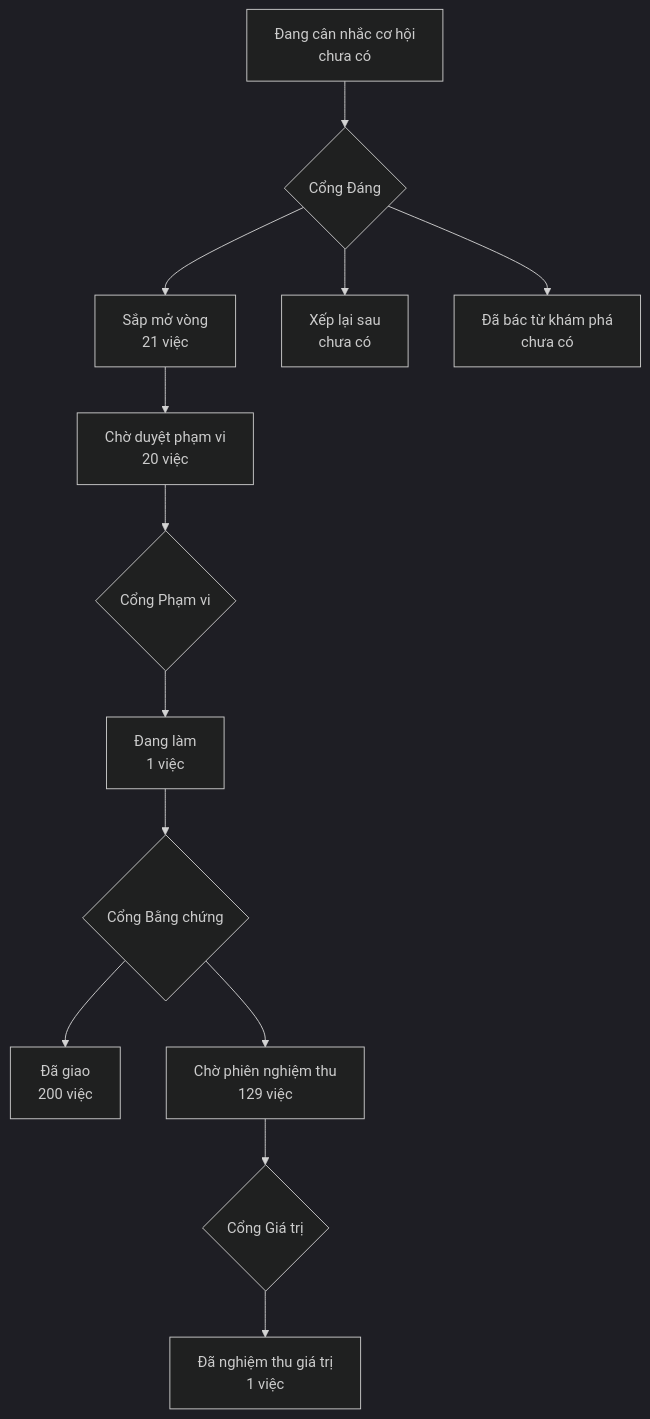
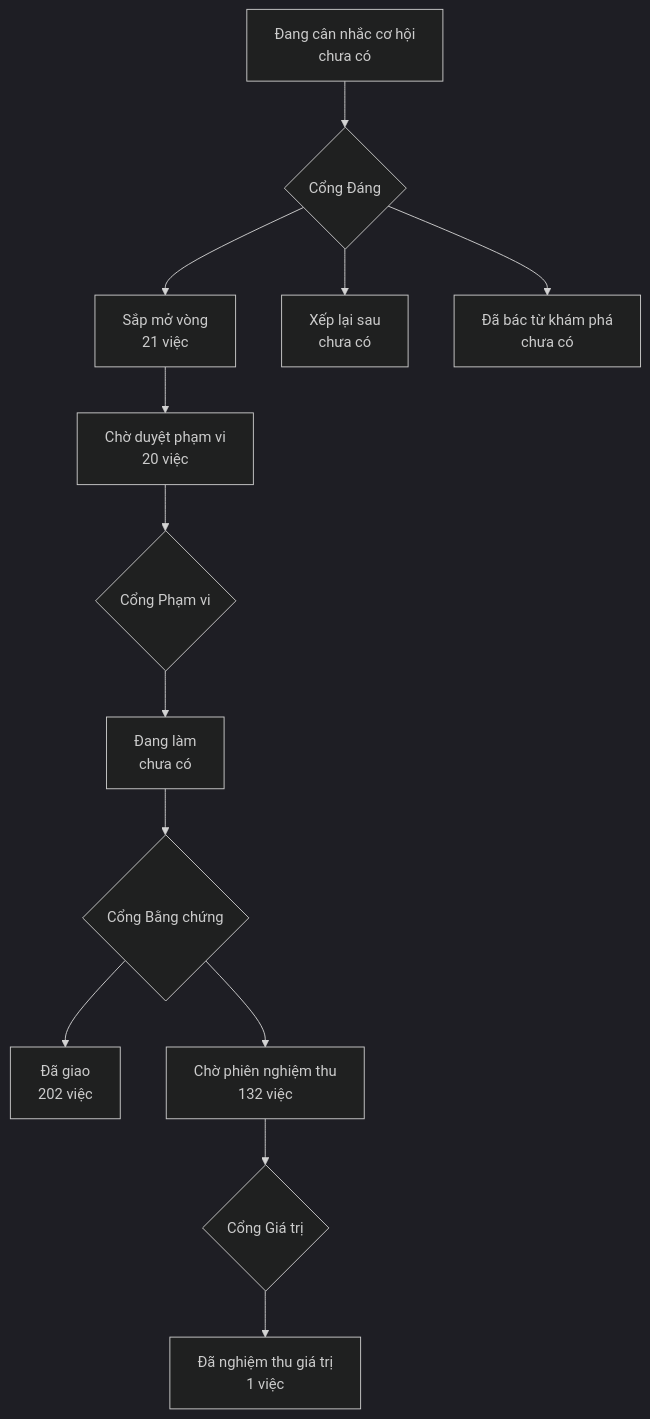
The diagram in PRODUCT-MAP.md (phanlemanh/onehub-invest), drawn with Mermaid (dark theme) before and after one commit. The commit also changed other lines of this file and 7 other files, not shown here.

````diff
--- a/PRODUCT-MAP.md
+++ b/PRODUCT-MAP.md
@@ -7,12 +7,12 @@
 ```mermaid
 flowchart TD
   A["Đang cân nhắc cơ hội<br/>chưa có"] --> GD{"Cổng Đáng"}
   GD --> B["Sắp mở vòng<br/>21 việc"]
   GD --> XL["Xếp lại sau<br/>chưa có"]
   GD --> DB["Đã bác từ khám phá<br/>chưa có"]
   B --> CD["Chờ duyệt phạm vi<br/>20 việc"] --> GP{"Cổng Phạm vi"}
-  GP --> DL["Đang làm<br/>1 việc"] --> GB{"Cổng Bằng chứng"}
-  GB --> DG["Đã giao<br/>200 việc"]
-  GB --> CN["Chờ phiên nghiệm thu<br/>129 việc"] --> GG{"Cổng Giá trị"}
+  GP --> DL["Đang làm<br/>chưa có"] --> GB{"Cổng Bằng chứng"}
+  GB --> DG["Đã giao<br/>202 việc"]
+  GB --> CN["Chờ phiên nghiệm thu<br/>132 việc"] --> GG{"Cổng Giá trị"}
   GG --> NT["Đã nghiệm thu giá trị<br/>1 việc"]
 ```
````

> WORK INSTRUCTION
Go through the listing above and return every line where the word "chứng" occurs.

> RESPONSE TO THE TASK
-  GP --> DL["Đang làm<br/>1 việc"] --> GB{"Cổng Bằng chứng"}
+  GP --> DL["Đang làm<br/>chưa có"] --> GB{"Cổng Bằng chứng"}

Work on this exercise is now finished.